[Edit difference data]
========================================
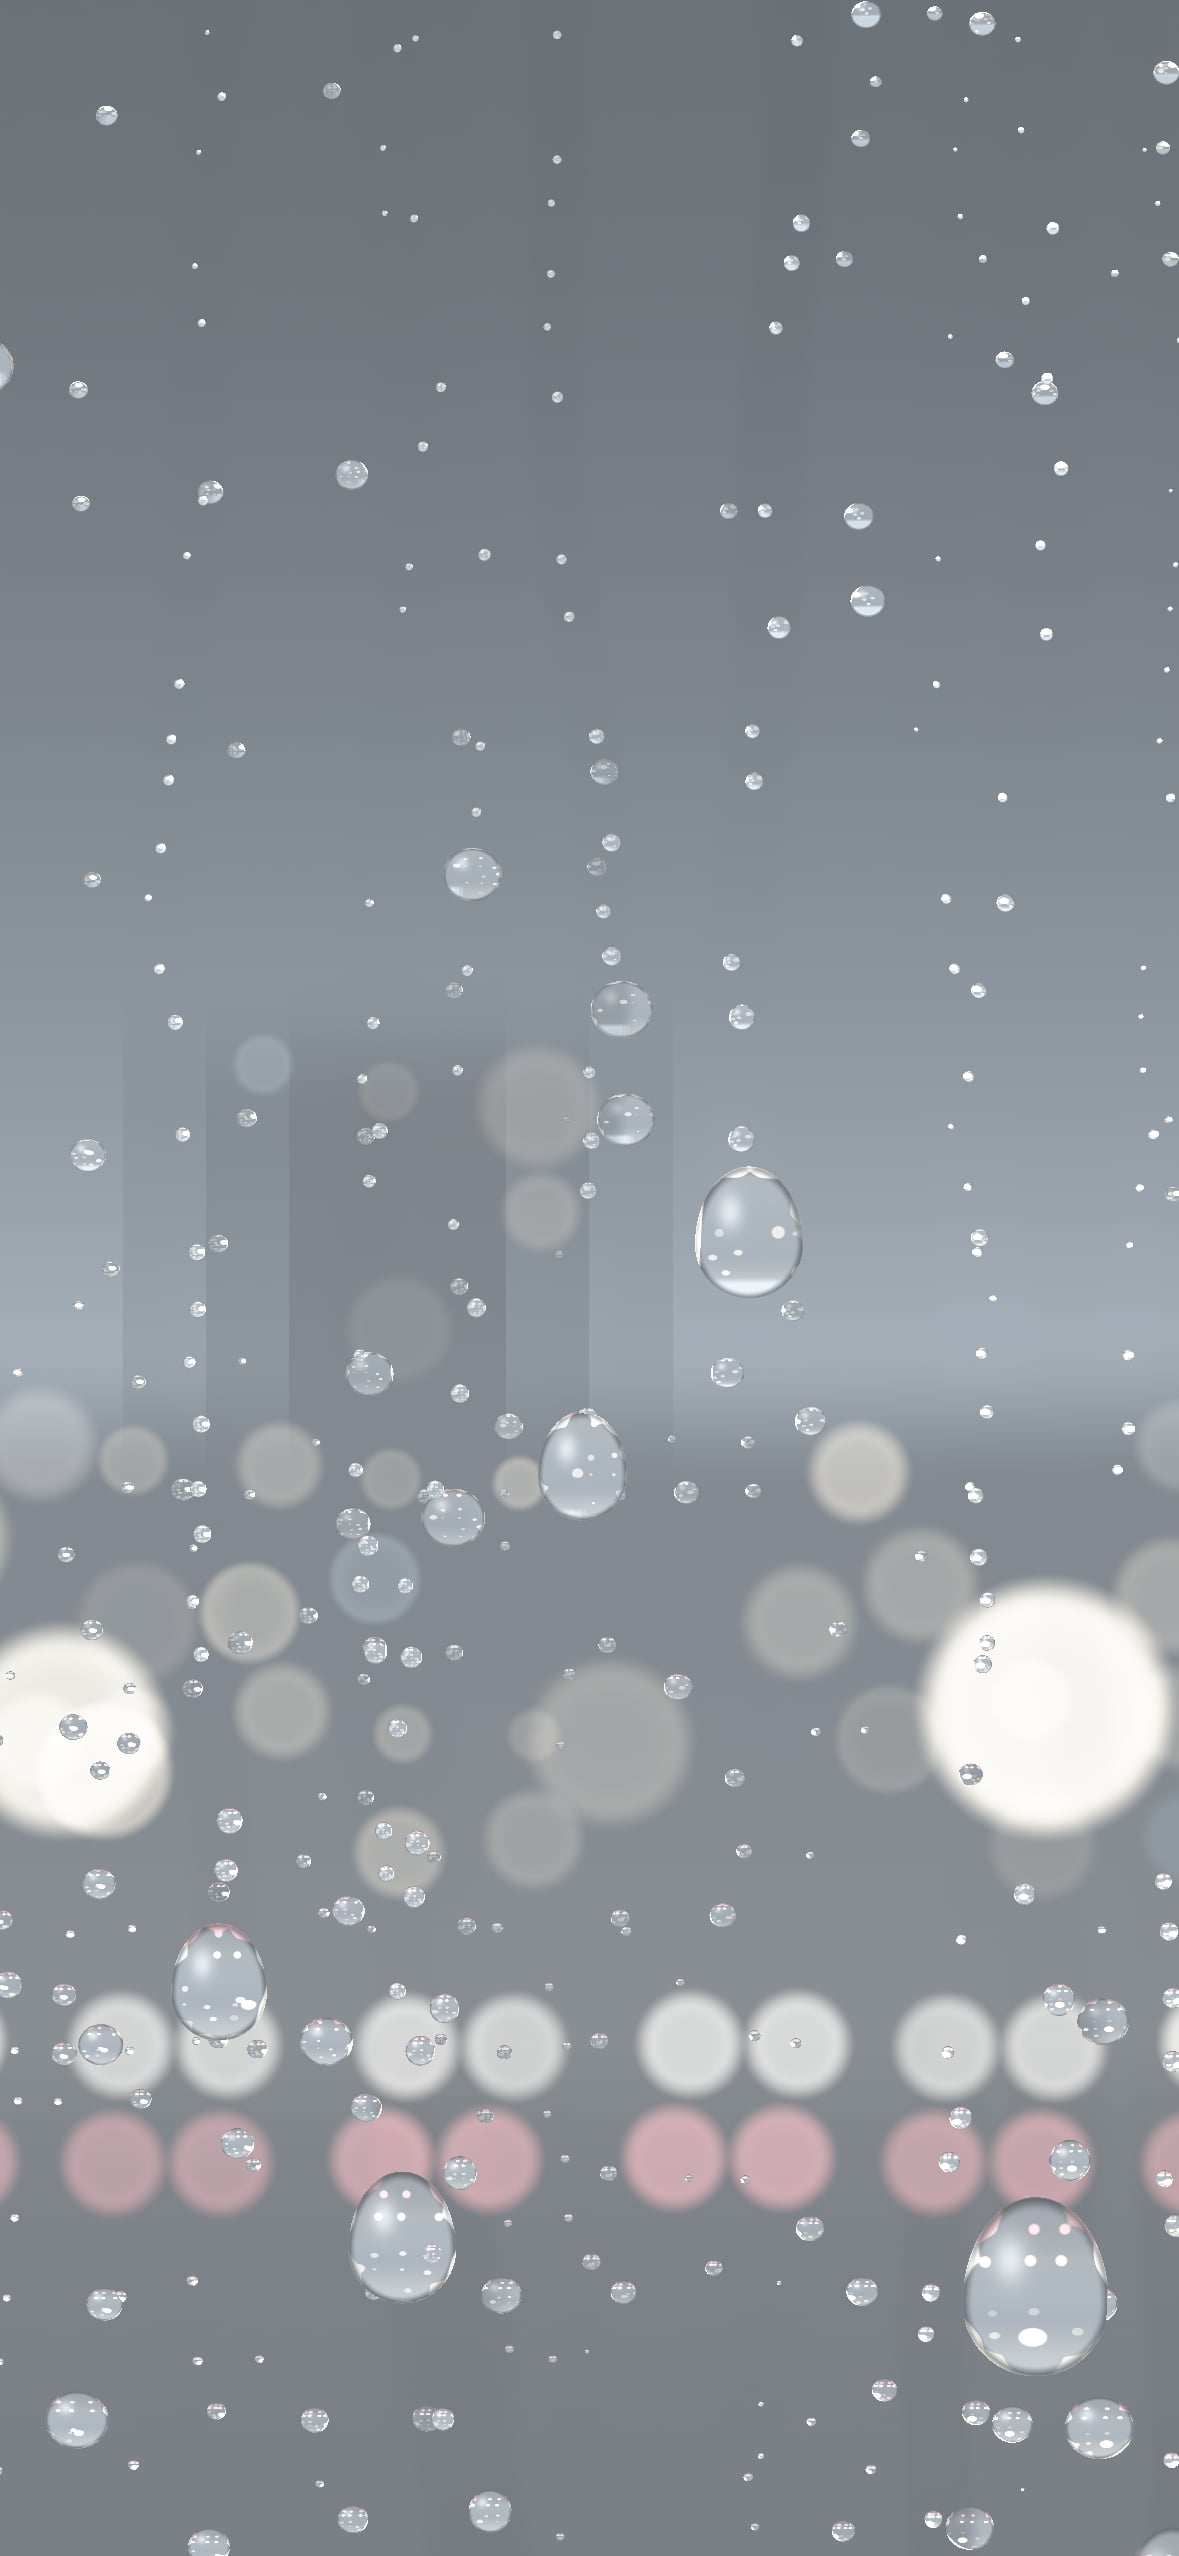
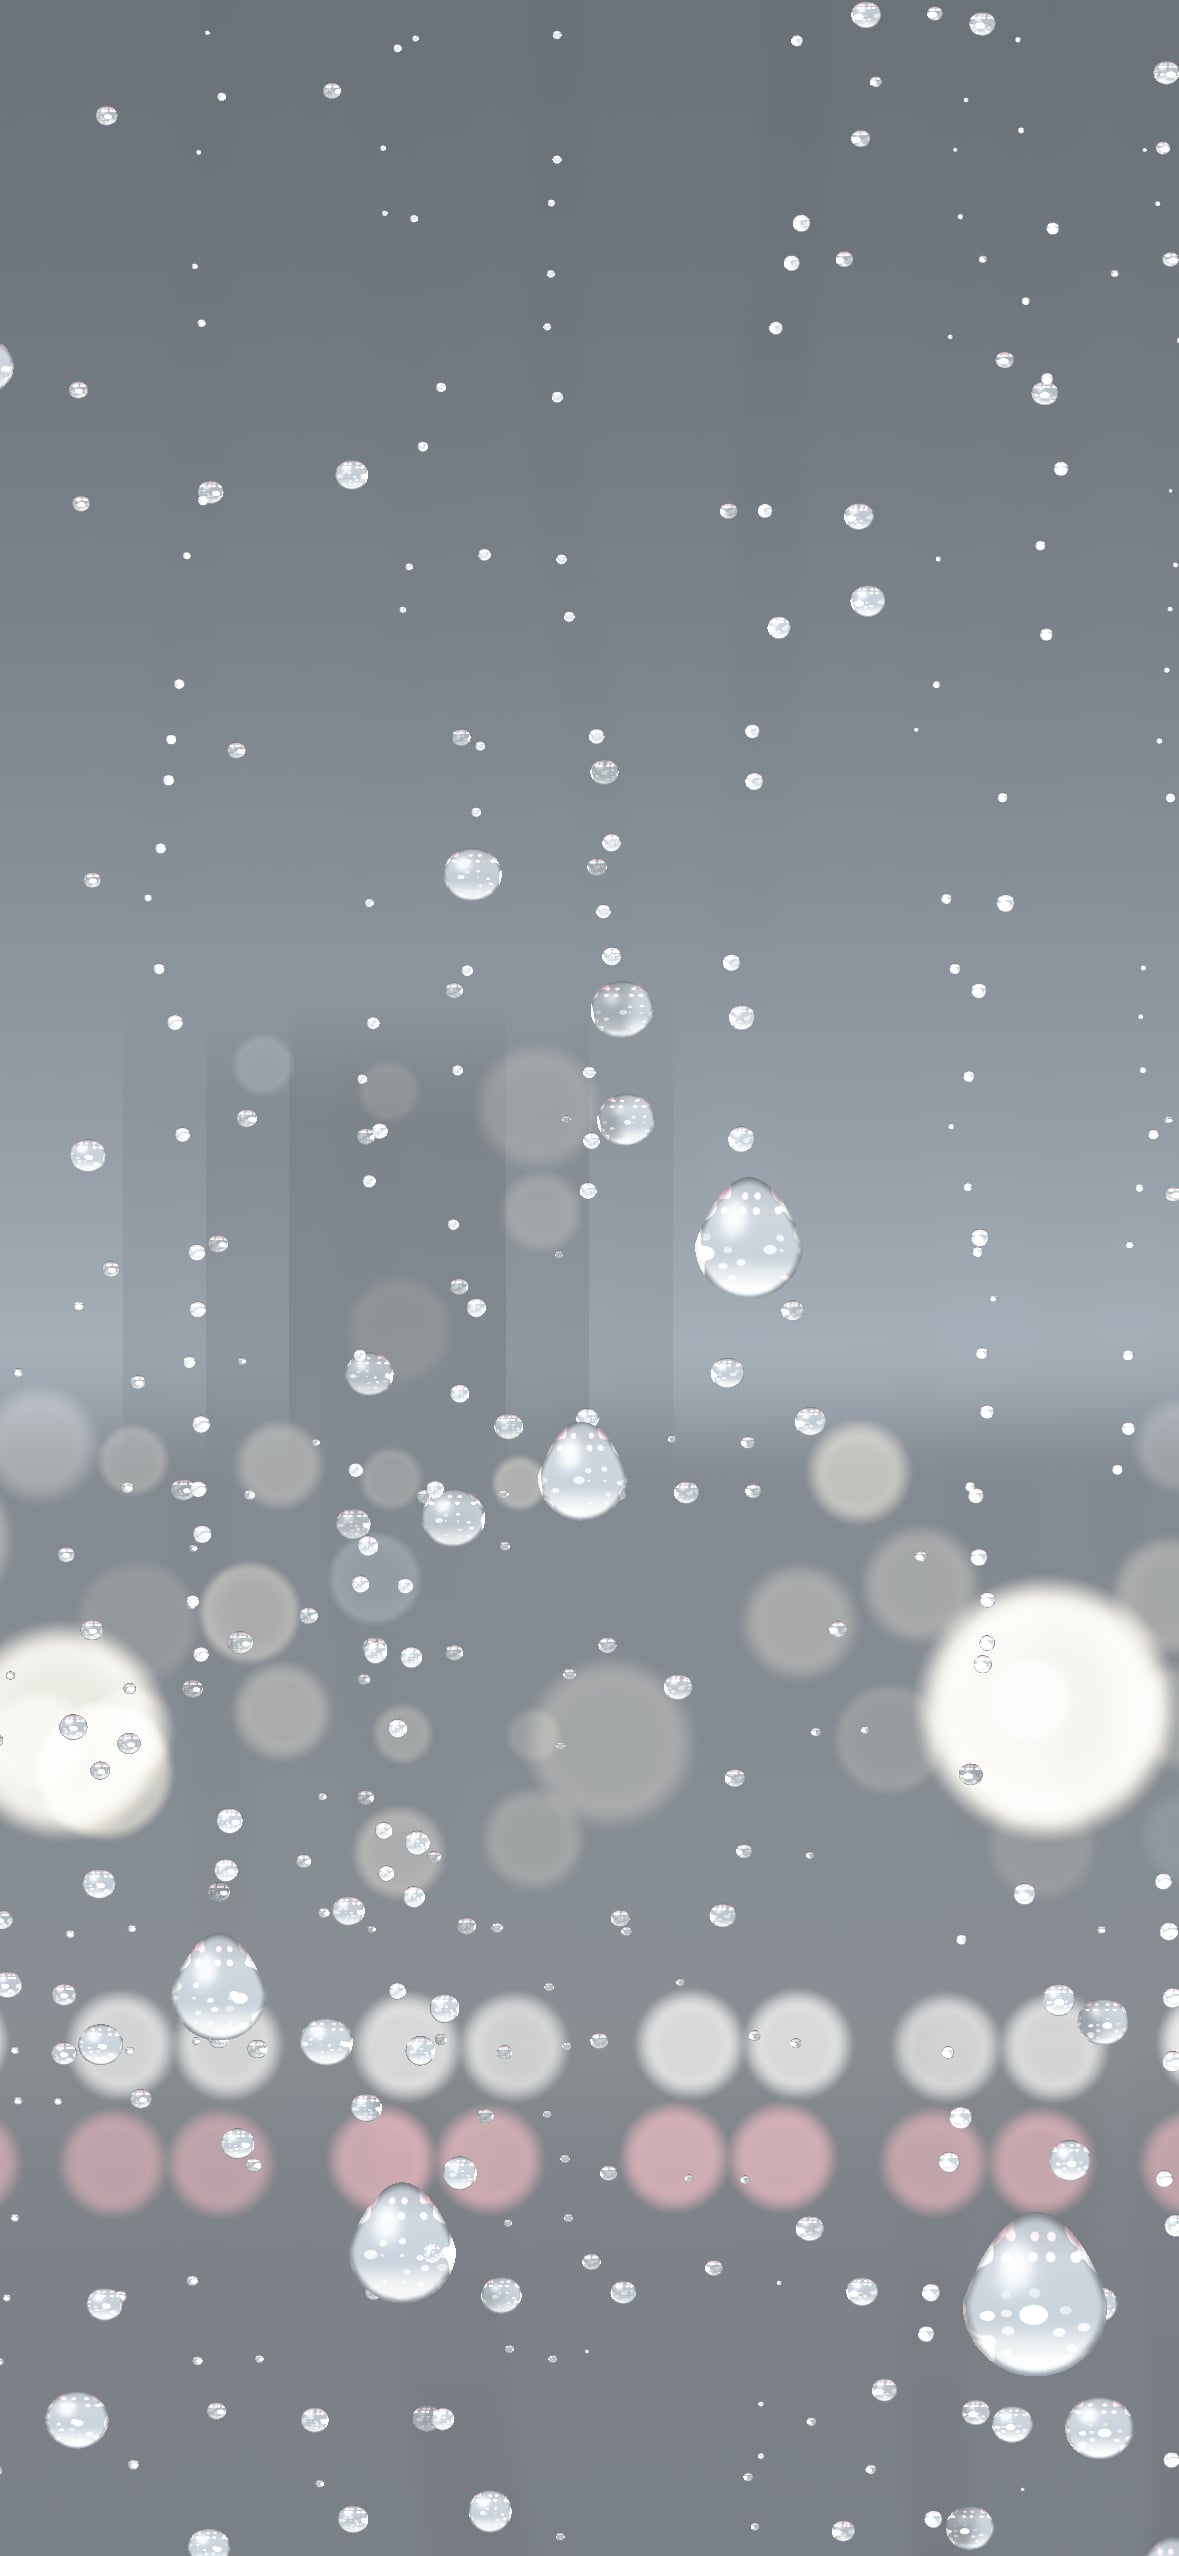
fix(live): Monsoon Glass drops are bright lenses holding the street lights

diff --git a/src/live/scenes/monsoon-glass.ts b/src/live/scenes/monsoon-glass.ts
@@ -191,7 +191,10 @@ vec4 slideLayer(vec2 p, float cw, float layer, inout float clear) {
   float aa = 1.5 / uRes.y;
 
   vec2 q = (p - vec2(pathX(yd, ci, cw, h1, h2), yd)) / r;
-  q.y /= q.y > 0.0 ? 1.45 : 1.0; // a short tail above the drop
+  // A round head with a short, thinner tail above it.
+  float up = max(q.y, 0.0);
+  q.y /= q.y > 0.0 ? 1.25 : 1.0;
+  q.x *= 1.0 + 0.3 * min(up, 1.2);
   float d = length(q);
   vec4 drop = vec4(1.0 - smoothstep(1.0 - aa / r, 1.0, d), q, r);
 
@@ -247,16 +250,16 @@ vec3 scene(vec2 uv) {
   float d = length(q);
   float rim = smoothstep(0.85, 1.0, d);
 
-  // Inside a drop the city is seen flipped and small (the drop is a lens with a wide view), centred
-  // on the lit street band so every drop holds a few bright lights. The whole offset applies even on
+  // Inside a drop the city is seen flipped and small (the drop is a lens with a wide view), always
+  // centred on the lit street and skyline band so every drop holds several bright lights. The whole offset applies even on
   // a drop's anti-aliased edge (a part offset would land on unrelated lights and speckle the
   // outline); the rim's blur is high, so that edge stays soft.
   vec2 parallax = uMouse * vec2(0.035, 0.025);
   float inside = step(0.002, m);
-  vec2 inView = vec2(uv.x - q.x * (drop.w + 0.1), mix(uv.y, STREET + 0.1, 0.8) - q.y * 0.16);
+  vec2 inView = vec2(uv.x - q.x * (drop.w + 0.14), STREET + 0.1 - q.y * 0.2);
   vec2 lookup = mix(uv, inView, inside) + parallax;
   // Sharper inside drops, softened at the rim and in tiny beads so shrunken lights never alias.
-  float dropBlur = (0.4 + 1.2 * rim) * max(1.0, 0.01 / max(drop.w, 1e-4));
+  float dropBlur = (0.55 + 1.1 * rim) * max(1.0, 0.01 / max(drop.w, 1e-4));
   // Outside drops the lights keep one size (the defocus is the eye's); the mist only veils them.
   float blur = u_blur * mix(1.0, dropBlur, inside);
   vec3 col = city(lookup, blur);
@@ -268,11 +271,12 @@ vec3 scene(vec2 uv) {
 
   // A drop is brighter than the glass: it gathers light, has a bright crescent low down where
   // light focuses, a thin dark rim, and a highlight up and to the left.
-  vec3 inDrop = col * 1.5 + glow * 0.5;
-  inDrop += toLinear(u_light) * 0.18 * smoothstep(0.2, 0.9, -q.y) * (1.0 - rim);
-  inDrop *= mix(1.0, 0.35, rim);
-  vec2 hq = q - vec2(-0.35, 0.42);
-  inDrop += vec3(1.0) * exp(-dot(hq, hq) * 22.0) * 0.35;
+  vec3 warm = toLinear(u_light);
+  vec3 inDrop = col * 1.6 + glow * 1.2 + warm * 0.025;
+  inDrop += warm * 0.45 * smoothstep(0.15, 0.9, -q.y) * (1.0 - rim);
+  inDrop *= mix(1.0, 0.4, rim);
+  vec2 hq = q - vec2(-0.32, 0.4);
+  inDrop += vec3(1.0) * exp(-dot(hq, hq) * 18.0) * 0.6;
   col = mix(col, inDrop, m);
 
   col *= mix(1.0, 0.8, smoothstep(0.45, 1.15, length(uv * vec2(0.8, 1.0))));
========================================
(Problem statement):
Every line from the one with "- vec2(-0.32, 0.4);" through the last line of the records above should be returned exactly, please, and no others.

(Answer for the task):
+  vec2 hq = q - vec2(-0.32, 0.4);
+  inDrop += vec3(1.0) * exp(-dot(hq, hq) * 18.0) * 0.6;
   col = mix(col, inDrop, m);
 
   col *= mix(1.0, 0.8, smoothstep(0.45, 1.15, length(uv * vec2(0.8, 1.0))));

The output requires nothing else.